WHAT IS NEEDED: The required answer is each line in the entries below where "empty" occurs.

MATERIAL PROVIDED:
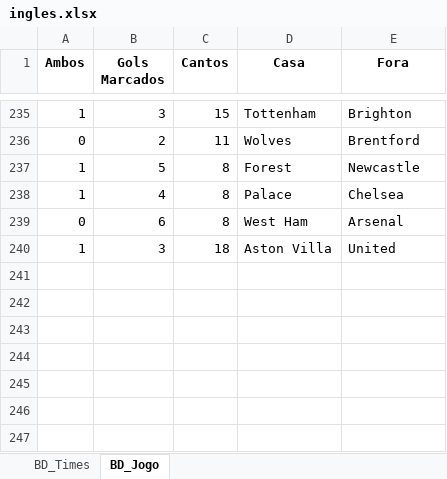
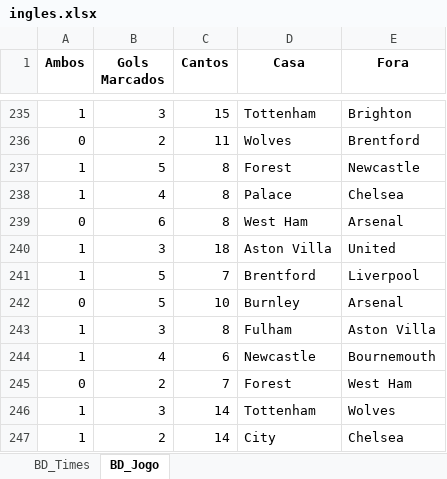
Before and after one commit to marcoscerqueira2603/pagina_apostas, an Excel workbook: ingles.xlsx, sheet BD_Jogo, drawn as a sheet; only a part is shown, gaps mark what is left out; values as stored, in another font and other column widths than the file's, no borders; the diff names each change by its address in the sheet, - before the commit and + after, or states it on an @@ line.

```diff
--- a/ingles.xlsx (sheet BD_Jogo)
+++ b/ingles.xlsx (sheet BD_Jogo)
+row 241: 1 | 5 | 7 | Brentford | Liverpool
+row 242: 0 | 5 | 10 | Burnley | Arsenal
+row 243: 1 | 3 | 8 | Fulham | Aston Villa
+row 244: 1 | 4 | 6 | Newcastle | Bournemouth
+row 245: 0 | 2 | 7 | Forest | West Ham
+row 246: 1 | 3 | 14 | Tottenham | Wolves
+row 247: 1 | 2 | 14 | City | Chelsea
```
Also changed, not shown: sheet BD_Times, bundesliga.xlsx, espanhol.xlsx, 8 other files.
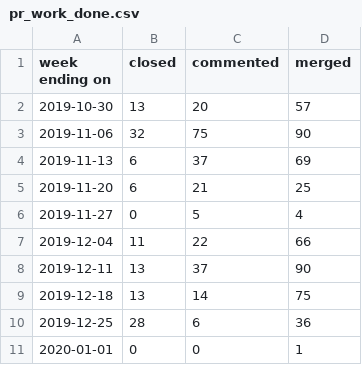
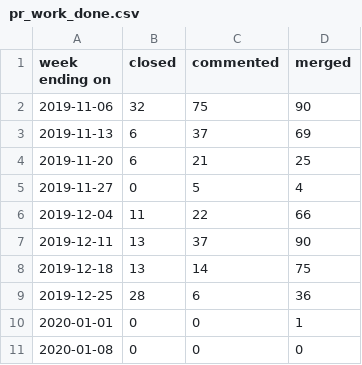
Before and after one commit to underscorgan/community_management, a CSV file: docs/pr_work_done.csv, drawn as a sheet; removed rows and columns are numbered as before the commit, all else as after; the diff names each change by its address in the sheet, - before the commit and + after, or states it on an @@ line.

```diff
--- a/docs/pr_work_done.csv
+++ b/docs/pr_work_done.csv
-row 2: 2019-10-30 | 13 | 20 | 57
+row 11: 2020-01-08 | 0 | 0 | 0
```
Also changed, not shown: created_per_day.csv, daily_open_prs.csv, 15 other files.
--
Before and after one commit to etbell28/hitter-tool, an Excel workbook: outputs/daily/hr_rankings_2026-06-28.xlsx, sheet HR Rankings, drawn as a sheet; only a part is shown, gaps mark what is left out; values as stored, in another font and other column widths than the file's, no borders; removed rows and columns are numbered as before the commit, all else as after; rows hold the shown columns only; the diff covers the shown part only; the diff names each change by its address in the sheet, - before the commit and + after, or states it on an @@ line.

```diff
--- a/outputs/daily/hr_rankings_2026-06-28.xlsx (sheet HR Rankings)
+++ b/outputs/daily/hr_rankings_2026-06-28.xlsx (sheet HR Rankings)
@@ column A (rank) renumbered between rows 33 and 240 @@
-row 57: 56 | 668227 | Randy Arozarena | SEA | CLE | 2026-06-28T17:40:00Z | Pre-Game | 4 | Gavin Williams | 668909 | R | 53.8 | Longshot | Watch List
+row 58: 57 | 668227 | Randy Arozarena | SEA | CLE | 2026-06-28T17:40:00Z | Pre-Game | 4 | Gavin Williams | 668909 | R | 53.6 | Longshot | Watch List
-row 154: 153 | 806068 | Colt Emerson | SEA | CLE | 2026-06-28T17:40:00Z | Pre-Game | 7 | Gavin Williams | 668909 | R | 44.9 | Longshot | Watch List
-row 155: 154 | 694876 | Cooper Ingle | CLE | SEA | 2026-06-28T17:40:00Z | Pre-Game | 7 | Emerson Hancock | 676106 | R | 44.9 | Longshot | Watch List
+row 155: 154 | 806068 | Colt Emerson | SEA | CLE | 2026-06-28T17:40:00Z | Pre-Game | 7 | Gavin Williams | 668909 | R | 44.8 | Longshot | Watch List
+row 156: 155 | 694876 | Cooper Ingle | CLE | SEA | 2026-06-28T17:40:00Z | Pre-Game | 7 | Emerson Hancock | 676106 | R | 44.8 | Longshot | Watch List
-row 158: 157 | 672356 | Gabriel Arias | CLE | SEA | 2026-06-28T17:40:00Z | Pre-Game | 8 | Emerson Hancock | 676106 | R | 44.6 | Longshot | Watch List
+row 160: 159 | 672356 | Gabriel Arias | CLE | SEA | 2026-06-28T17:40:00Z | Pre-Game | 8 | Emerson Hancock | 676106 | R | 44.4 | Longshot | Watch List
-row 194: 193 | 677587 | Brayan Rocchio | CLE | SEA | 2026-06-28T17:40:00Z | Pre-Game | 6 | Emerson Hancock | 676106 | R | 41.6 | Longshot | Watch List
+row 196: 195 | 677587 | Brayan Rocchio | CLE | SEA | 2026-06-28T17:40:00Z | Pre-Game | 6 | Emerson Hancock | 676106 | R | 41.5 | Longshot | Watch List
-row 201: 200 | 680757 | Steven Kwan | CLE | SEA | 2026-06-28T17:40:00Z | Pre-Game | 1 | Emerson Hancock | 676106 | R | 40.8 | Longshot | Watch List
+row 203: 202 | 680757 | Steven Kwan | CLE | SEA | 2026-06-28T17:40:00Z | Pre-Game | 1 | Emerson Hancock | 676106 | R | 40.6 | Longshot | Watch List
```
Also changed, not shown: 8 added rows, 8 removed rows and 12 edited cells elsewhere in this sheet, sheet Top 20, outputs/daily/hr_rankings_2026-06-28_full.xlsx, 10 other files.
==
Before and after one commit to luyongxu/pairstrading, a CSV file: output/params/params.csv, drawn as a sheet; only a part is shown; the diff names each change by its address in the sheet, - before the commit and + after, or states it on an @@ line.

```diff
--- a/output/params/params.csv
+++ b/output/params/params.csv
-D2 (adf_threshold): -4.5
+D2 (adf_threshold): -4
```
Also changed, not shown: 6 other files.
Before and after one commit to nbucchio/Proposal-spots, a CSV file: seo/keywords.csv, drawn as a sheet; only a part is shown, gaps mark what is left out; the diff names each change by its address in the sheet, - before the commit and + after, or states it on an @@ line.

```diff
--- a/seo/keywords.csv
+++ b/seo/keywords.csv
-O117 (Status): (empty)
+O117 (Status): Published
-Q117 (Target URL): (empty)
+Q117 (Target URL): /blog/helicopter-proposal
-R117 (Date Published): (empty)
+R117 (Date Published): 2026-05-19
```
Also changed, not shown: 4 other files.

SOLUTION FOR THIS PROBLEM:
-O117 (Status): (empty)
-Q117 (Target URL): (empty)
-R117 (Date Published): (empty)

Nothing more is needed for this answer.